DVD Review: “Torchwood: The Complete Second Season”

Written by DVD Reviews, Television, The Three Strike Rule

I’m hooked on Torchwood, the BBC’s latest sci-fi drama (a spinoff from their cult hit, Dr. Who). The entire second season has just been released on a five-disc DVD box set. If you’re a fan of shows like The X-Files, Lost, and Heroes, then you should be watching this well-produced show. With humor, grace, and some very emotional moments, the second season of Torchwood is addictive and outstanding television that deserves a larger audience in the U.S.

Created by Russell T. Davies (Queer as Folk, Dr. Who), Torchwood¸ derives its name from the fictional Torchwood Institute in Cardiff, Wales. Working outside the boundaries of the government, this mostly top secret agency’s job is to track down extraterrestrials roaming loose on Earth. See, there is an intergalactic rift in the universe, allowing alien creatures from the far reaches of the universe to slip through time and space and end up in Wales. While this set up may sound a bit preposterous (shades of the Sci Fi Channel came to mind), Davies and company wisely chose to have one of the show’s main characters serve as the eyes of the viewer. She is Gwen, played by Eve Myles (pictured). In season one she joined the Torchwood team and had her eyes opened to the craziness out there in space. In season two, she continues to have a few of those “this can’t be real” moments. However she is also engaged and eventually reveals the secrets of Torchwood to her fiancé, Rhys (Kai Owen). Rhys has taken over the role of the person who most often exclaims “what the hell is that?”
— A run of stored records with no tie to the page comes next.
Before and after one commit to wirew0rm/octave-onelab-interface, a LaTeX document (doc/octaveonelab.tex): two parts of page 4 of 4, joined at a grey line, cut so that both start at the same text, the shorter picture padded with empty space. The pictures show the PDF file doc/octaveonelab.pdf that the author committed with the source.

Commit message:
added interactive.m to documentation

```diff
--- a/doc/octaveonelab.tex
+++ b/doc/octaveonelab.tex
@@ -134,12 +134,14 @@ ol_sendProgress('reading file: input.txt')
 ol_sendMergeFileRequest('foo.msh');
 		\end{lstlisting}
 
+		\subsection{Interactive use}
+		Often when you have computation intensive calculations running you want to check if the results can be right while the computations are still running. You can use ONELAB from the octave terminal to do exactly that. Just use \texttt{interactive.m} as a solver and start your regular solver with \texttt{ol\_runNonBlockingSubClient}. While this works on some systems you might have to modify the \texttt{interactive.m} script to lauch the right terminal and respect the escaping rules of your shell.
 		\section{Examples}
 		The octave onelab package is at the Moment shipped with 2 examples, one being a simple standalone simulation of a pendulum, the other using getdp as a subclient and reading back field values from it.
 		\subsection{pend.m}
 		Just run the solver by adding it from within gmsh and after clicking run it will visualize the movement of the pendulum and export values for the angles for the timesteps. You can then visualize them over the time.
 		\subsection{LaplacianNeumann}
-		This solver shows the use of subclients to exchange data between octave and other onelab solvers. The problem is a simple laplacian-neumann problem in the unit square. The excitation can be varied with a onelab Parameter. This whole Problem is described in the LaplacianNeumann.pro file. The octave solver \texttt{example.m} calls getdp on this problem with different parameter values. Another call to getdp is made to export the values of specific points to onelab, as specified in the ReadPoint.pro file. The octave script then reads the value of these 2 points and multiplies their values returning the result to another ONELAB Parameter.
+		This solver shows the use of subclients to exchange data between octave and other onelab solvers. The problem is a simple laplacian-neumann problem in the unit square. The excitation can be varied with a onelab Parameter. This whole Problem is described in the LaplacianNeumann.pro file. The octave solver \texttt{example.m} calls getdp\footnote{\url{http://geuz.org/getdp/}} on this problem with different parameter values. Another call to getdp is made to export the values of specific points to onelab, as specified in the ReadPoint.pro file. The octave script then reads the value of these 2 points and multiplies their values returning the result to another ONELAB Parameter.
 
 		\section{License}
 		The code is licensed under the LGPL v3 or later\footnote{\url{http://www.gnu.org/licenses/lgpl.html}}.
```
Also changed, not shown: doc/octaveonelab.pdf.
Besides Myles, four other fine actors round out the rest of the Torchwood team. Those characters are: the bookish computer specialist Toshiko (Naoko Mori); womanizer/cynic Owen (Burn Gorman), the medical officer; and general support agent, Ianto (Gareth David-Jones). Lastly, the team is led by Captain Jack Harkness, an immortal man born in the 51st Century who was shot back in time by Dr. Who and has been living on Earth and working for Torchwood since the 1800s. Harkness is a complex character. He’s a man out of step with our time. Some of his actions and mannerisms seem like they’re not just from another time, but another planet. Harkness is played by John Barrowman (pictured). Barrowman portrays Harkness as an odd, heightened man who seems out of touch with the 21st Century. Indeed, Barrowman’s broad acting goes against the naturalism of the rest of the show. Yet, because Harkness is so far removed from our reality, having experienced so much and not being able to die, this odd style has its charm.

Besides the weekly dramatic structure of hunting down paranormal acticity in Cardiff, there is the interplay between the team that gives the show its human side. Let’s face it, if we can’t relate to the characters and care for them, then it’s harder to buy the extraordinary things they encounter. Without treading into 90210 territory, here’s a brief rundown. Harkness has a thing for Ianto (who used to be married), but he openly pines for Gwen. While Gwen does have feelings for Harkness, she’s committed to Rhys (whom she marries in an outrageous alien/shape shifter episode). Meanwhile, Owen and Toshiko have unrequited love for each other and then there’s the whole long lost love relationship that Harkness has with his old partner, a rogue named Captain John Hart (guest star James Marsters).  Trust me, it’s not as soapish as it sounds. In fact, there are some heartbreaking moments throughout the second season that will have you fighting back tears.

For those of you worried about having never seen this show before, trust me, you don’t have to have seen the 1st season to get caught up. I hadn’t, and I found myself excited for each new episode. Of the thirteen in season two, there was only one clunker. The rest, in particular “To the Last Man”, which features a love story between Toshiko and a WWI soldier who is cryogenically frozen and thawed out once a year, and “Adrift” in which Gwen searches for a missing teenager (featuring a brilliant guest starring performance by Ruth Jones) are all wonderful. Another standout is the penultimate episode, “Fragments,” reveals how the Torchwood team came together when a near death experience shows flashbacks of the character’s lives and how Harkness roped them into working for Torchwood.

Technically, the picture quality is crisp and the special effects are well done. There are a couple of cheesy CG moments, but they’re easily overlooked. The music by Ben Foster and Murray Gold is dramatic when it has to be and will make you sob without being overly manipulative. The entire collection comes in a nicely packaged box. The extra features are relegated to the last two discs, which is fine because some major plot points from the entire season are discussed in the informative featurette, “The Life and Deaths of Captain Jack.” I recommend waiting to watch it until after you’ve seen every episode.  The final disc is made up of short, behind the scene documentaries for each episode. The producers had the foresight to interview the cast and guest stars as they went through production. What they have done is give viewers a generous look at the television process, and how a series comes together.